Material supplied: Begin

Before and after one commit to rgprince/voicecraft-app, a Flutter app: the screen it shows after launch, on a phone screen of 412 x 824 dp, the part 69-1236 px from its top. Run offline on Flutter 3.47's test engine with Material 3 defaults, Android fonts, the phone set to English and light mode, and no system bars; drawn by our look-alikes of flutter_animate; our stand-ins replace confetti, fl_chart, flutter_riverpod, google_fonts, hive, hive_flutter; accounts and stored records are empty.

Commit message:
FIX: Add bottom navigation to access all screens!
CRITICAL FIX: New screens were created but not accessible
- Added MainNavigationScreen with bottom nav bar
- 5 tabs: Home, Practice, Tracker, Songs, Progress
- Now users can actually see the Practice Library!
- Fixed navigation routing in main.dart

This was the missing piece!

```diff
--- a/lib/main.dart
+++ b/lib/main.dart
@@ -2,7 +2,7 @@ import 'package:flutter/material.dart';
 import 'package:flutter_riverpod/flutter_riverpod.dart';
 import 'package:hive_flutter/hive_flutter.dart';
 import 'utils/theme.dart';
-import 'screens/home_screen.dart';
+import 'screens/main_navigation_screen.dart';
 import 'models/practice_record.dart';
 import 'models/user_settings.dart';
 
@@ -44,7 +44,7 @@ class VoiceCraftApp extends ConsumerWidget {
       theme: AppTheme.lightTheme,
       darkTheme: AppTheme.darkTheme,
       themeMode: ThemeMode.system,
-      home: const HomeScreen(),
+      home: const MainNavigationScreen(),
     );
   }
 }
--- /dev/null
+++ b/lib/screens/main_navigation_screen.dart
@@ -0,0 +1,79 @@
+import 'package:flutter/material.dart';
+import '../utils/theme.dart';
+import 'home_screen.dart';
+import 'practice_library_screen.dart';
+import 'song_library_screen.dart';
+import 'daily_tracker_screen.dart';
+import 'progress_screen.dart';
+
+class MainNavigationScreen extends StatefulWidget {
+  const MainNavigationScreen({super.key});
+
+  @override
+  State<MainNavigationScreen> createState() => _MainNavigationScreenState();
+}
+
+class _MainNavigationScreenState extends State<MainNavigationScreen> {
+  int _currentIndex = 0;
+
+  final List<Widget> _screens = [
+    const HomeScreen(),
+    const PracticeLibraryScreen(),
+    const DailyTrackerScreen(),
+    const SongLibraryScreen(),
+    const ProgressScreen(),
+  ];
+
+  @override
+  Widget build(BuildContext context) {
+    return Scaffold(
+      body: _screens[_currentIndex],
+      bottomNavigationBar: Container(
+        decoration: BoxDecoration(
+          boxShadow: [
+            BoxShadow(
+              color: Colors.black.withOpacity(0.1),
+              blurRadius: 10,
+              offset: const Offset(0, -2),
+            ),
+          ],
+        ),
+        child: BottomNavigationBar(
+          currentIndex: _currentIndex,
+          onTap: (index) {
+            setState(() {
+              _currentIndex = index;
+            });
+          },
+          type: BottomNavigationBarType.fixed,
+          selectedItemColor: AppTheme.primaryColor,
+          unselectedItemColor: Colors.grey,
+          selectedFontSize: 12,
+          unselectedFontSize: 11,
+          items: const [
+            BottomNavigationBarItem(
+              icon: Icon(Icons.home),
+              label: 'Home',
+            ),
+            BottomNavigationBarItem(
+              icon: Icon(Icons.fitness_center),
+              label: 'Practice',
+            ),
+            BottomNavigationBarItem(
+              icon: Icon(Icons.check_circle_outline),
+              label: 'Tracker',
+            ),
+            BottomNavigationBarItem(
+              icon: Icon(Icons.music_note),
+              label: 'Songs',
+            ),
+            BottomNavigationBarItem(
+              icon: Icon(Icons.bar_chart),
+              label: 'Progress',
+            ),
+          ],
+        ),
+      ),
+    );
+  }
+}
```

Material supplied: End
Material supplied: Begin

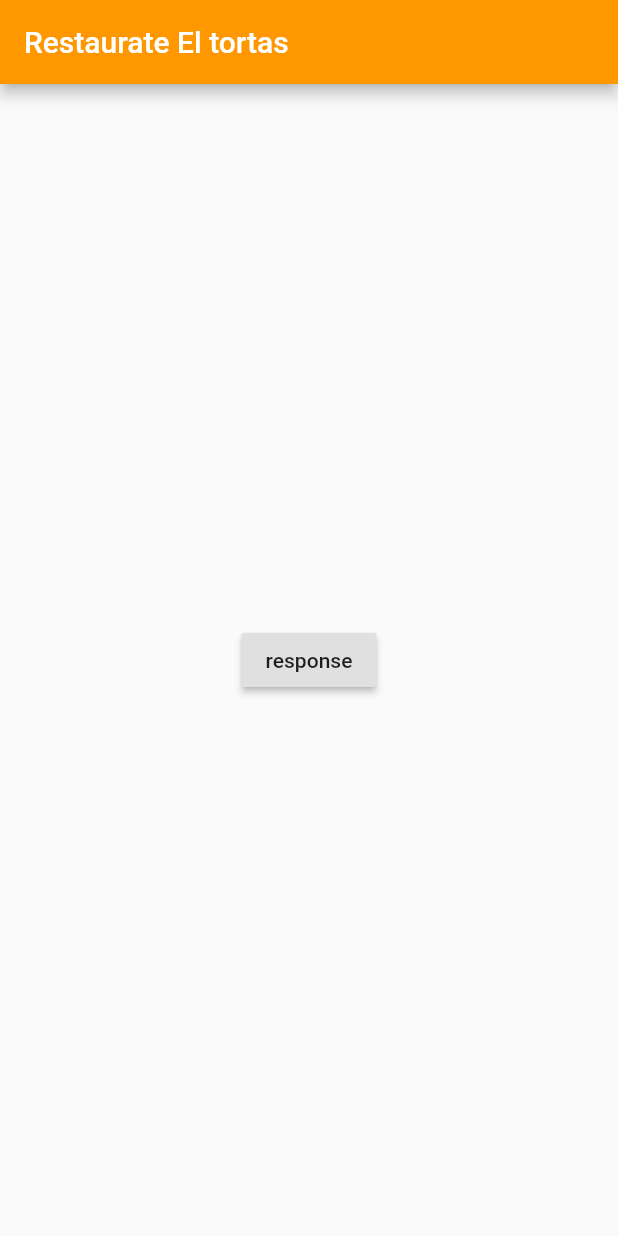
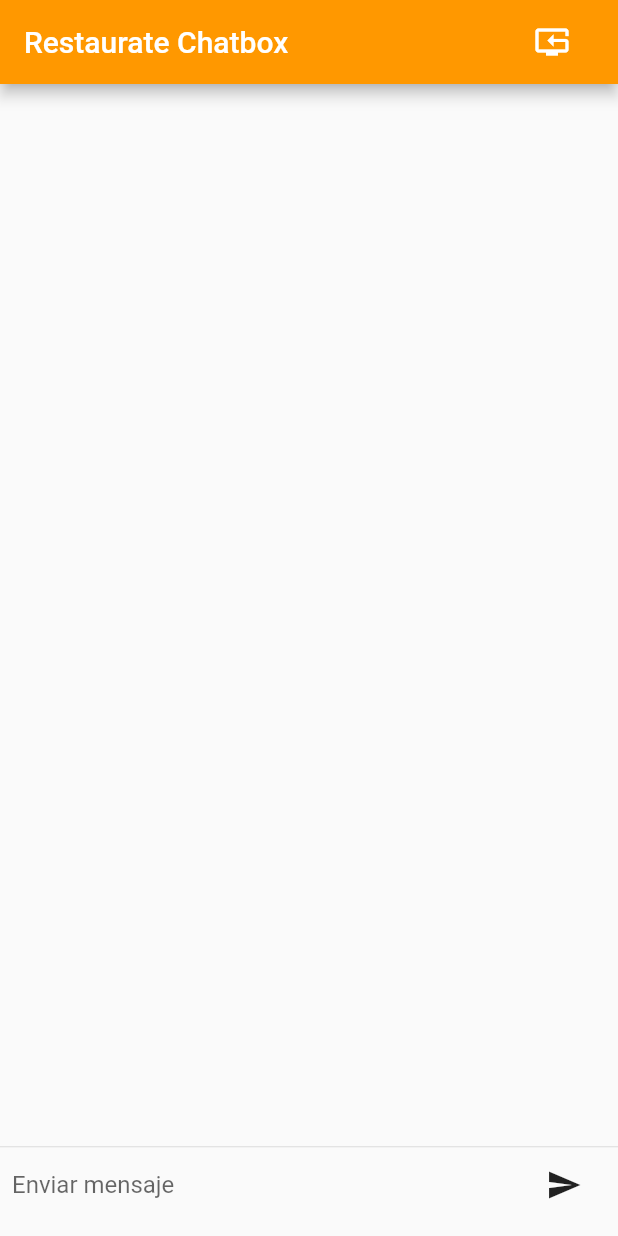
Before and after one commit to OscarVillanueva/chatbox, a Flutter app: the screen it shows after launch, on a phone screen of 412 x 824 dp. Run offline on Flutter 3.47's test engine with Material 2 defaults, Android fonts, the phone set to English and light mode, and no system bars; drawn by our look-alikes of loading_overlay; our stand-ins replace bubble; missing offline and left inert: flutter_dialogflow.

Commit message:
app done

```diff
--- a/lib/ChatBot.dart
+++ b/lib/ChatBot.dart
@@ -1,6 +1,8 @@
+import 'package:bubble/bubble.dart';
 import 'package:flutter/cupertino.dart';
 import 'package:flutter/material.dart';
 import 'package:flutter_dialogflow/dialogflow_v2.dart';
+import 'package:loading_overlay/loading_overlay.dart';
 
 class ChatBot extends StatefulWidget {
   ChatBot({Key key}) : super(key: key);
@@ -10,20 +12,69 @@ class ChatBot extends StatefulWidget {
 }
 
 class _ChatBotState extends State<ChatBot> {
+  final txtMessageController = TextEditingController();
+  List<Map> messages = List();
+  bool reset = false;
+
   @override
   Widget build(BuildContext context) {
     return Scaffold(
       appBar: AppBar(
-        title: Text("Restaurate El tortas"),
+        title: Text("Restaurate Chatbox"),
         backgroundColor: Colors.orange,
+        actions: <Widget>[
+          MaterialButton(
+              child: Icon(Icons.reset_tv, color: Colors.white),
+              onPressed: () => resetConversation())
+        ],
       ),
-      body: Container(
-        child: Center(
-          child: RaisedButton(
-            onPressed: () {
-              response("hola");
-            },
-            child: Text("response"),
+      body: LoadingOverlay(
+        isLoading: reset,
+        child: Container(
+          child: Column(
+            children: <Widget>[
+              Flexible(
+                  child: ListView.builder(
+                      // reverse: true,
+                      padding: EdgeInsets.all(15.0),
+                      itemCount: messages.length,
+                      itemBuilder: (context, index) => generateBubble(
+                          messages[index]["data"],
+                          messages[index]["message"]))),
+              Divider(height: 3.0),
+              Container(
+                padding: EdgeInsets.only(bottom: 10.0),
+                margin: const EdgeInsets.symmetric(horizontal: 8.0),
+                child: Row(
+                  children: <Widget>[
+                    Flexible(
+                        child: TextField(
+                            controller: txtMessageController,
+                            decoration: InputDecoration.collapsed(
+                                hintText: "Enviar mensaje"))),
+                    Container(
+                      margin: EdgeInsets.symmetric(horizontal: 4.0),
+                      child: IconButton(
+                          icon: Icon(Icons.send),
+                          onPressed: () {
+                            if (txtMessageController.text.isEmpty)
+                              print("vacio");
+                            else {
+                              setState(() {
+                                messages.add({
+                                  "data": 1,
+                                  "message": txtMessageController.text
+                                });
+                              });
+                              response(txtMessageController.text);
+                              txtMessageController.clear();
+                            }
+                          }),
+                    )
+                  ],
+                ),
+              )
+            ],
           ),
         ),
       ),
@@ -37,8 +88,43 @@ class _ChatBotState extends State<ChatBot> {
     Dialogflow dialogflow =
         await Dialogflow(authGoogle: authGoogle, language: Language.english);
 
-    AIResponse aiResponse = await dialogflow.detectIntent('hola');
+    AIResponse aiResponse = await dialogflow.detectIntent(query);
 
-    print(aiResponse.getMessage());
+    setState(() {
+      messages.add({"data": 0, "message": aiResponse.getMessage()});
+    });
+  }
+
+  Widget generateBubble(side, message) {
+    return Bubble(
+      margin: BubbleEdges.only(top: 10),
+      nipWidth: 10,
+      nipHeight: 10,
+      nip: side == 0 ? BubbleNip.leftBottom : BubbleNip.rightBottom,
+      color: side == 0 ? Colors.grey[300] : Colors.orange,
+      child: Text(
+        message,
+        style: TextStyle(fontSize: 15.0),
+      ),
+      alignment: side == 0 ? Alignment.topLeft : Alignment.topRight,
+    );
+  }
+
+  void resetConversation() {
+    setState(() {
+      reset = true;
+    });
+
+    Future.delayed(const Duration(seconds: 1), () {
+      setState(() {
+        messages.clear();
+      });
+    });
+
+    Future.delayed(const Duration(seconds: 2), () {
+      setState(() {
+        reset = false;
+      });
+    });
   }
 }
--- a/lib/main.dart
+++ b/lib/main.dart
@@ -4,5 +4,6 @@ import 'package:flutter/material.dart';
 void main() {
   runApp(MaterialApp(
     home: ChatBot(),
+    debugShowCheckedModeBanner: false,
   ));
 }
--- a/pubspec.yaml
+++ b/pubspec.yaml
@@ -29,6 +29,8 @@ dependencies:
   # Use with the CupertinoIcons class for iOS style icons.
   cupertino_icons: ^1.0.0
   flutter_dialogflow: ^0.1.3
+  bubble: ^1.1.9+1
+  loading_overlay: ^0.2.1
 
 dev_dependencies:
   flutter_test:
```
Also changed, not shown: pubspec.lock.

Material supplied: End
Material supplied: Begin

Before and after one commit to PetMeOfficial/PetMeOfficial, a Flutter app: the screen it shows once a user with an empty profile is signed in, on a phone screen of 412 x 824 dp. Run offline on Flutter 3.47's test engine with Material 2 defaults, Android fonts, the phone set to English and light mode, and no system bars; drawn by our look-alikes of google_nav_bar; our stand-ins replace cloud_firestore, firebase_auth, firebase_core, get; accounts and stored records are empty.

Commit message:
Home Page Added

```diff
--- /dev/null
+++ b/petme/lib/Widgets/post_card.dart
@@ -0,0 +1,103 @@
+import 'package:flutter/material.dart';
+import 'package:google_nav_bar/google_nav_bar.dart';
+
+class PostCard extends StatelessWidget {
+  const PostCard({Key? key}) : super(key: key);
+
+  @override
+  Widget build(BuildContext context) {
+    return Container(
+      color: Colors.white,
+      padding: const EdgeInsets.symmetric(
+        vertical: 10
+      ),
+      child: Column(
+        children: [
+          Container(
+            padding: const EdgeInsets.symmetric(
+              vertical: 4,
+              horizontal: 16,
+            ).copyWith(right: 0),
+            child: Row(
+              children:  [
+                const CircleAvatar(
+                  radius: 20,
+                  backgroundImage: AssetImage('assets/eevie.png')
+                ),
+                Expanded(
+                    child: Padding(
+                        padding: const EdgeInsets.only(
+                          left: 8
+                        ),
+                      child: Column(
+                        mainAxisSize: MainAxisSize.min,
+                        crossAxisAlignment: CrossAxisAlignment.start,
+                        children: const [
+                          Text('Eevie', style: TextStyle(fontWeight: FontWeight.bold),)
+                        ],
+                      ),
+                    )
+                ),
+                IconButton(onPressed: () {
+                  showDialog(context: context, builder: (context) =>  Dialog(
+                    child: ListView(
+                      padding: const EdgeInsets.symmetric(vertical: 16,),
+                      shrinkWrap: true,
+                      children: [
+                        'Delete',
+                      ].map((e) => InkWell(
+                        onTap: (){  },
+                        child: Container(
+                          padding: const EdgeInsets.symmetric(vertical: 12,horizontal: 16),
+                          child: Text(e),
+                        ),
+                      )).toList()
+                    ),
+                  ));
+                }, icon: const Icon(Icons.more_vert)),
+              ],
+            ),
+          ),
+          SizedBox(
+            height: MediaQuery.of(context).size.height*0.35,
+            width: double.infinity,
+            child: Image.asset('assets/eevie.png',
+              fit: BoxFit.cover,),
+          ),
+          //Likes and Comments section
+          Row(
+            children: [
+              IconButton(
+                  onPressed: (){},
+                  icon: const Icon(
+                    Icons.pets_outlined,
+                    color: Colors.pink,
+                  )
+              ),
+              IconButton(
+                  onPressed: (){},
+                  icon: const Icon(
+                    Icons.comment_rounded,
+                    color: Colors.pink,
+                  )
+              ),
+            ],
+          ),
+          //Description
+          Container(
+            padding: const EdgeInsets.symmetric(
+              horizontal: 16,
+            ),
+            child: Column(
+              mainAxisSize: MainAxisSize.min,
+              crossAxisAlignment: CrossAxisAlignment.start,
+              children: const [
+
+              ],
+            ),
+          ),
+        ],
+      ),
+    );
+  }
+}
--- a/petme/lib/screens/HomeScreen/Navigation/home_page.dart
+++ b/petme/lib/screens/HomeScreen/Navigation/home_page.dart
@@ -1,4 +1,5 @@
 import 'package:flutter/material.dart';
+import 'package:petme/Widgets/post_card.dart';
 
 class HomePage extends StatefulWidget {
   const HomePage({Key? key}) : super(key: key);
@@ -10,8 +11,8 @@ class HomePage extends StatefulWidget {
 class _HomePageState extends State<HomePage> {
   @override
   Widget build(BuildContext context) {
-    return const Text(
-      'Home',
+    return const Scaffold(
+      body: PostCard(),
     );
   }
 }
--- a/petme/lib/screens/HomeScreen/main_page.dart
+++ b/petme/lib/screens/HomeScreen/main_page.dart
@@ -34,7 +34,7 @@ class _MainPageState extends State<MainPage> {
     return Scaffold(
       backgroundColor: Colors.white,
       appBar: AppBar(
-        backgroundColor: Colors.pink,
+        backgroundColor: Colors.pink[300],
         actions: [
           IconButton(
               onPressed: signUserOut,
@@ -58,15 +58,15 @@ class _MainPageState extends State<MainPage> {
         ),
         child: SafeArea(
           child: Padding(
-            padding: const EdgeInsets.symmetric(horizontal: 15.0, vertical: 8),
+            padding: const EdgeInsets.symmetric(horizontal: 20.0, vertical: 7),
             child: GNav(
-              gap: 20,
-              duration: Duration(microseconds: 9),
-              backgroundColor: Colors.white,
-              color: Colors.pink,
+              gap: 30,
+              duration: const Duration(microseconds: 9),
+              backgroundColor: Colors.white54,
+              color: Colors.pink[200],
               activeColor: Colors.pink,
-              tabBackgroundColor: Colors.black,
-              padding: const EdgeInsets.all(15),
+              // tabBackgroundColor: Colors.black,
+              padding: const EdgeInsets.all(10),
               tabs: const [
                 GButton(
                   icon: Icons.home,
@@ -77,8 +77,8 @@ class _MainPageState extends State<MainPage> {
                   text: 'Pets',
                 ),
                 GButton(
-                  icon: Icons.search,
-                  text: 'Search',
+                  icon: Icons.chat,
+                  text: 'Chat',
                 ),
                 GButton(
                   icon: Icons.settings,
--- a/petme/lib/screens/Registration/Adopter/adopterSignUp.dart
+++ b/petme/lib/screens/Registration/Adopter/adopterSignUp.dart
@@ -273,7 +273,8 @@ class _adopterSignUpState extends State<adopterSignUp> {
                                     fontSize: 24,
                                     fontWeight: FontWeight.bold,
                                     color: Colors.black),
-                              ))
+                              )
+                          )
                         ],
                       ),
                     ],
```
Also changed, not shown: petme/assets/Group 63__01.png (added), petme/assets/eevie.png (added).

Material supplied: End

• Exercise details:
For the records above, count the lines holding the word "context" and give only that number.

• Solution for this problem:
7